Oops. I was talking about Boo.com… got confused. Thanks JayPee for outing me on my Freudian slip.
At 01:07 PM 04/05/00 -0700, you wrote:

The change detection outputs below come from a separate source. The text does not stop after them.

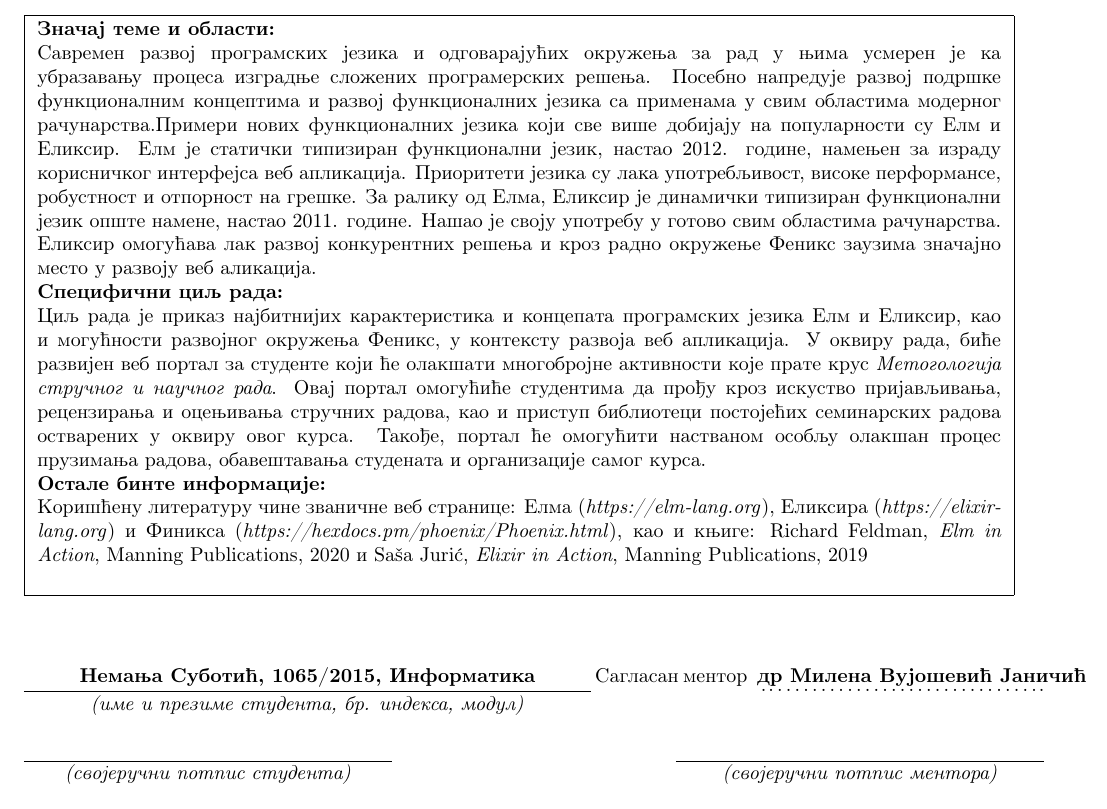
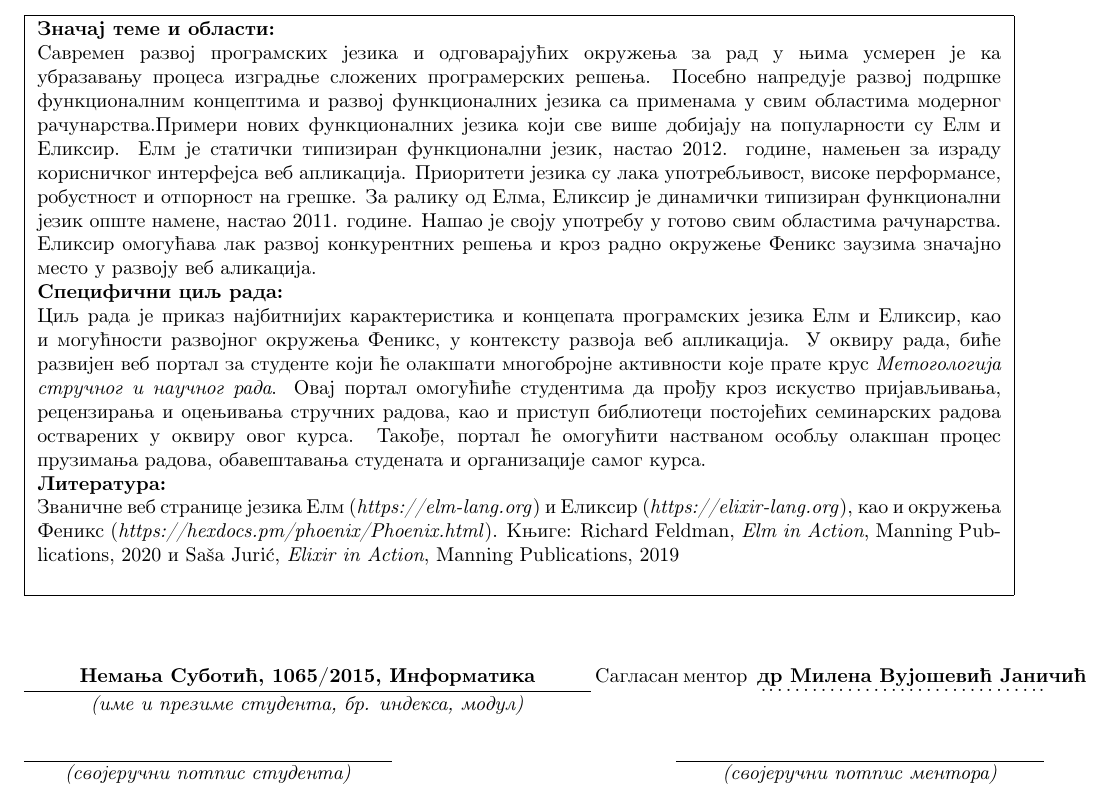
Before and after one commit to NemanjaSubotic/master-rad, a LaTeX document (prijava_teze/obrazac.tex): part of the page, cut so that both start at the same text. Compiled offline with pdfLaTeX.

Commit message:
dodata literatura

```diff
--- a/prijava_teze/obrazac.tex
+++ b/prijava_teze/obrazac.tex
@@ -66,11 +66,11 @@
 омогућити настваном особљу олакшан процес прузимања радова, обавештавања студената и
 организације самог курса.
 \\
-\textbf{Остале бинте информације:}
+\textbf{Литература:}
 \\
-Коришћену литературу чине званичне веб странице: Елма (\emph{https://elm-lang.org}), Еликсира
-(\emph{https://elixir-lang.org}) и Финикса (\emph{https://hexdocs.pm/phoenix/Phoenix.html}),
-као и књиге: Richard Feldman, \emph{Elm in Action}, Manning Publications, 2020 и
+Званичне веб странице језика Елм (\emph{https://elm-lang.org}) и Еликсир (\emph{https://elixir-lang.org}),
+као и окружења Феникс (\emph{https://hexdocs.pm/phoenix/Phoenix.html}).
+Књиге: Richard Feldman, \emph{Elm in Action}, Manning Publications, 2020 и
 Saša Jurić, \emph{Elixir in Action}, Manning Publications, 2019
 
 \end{minipage}
```
Also changed, not shown: prijava_teze/obrazac.pdf.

>I can’t remember posting anything about Foo.com to FOIB before, but I’ve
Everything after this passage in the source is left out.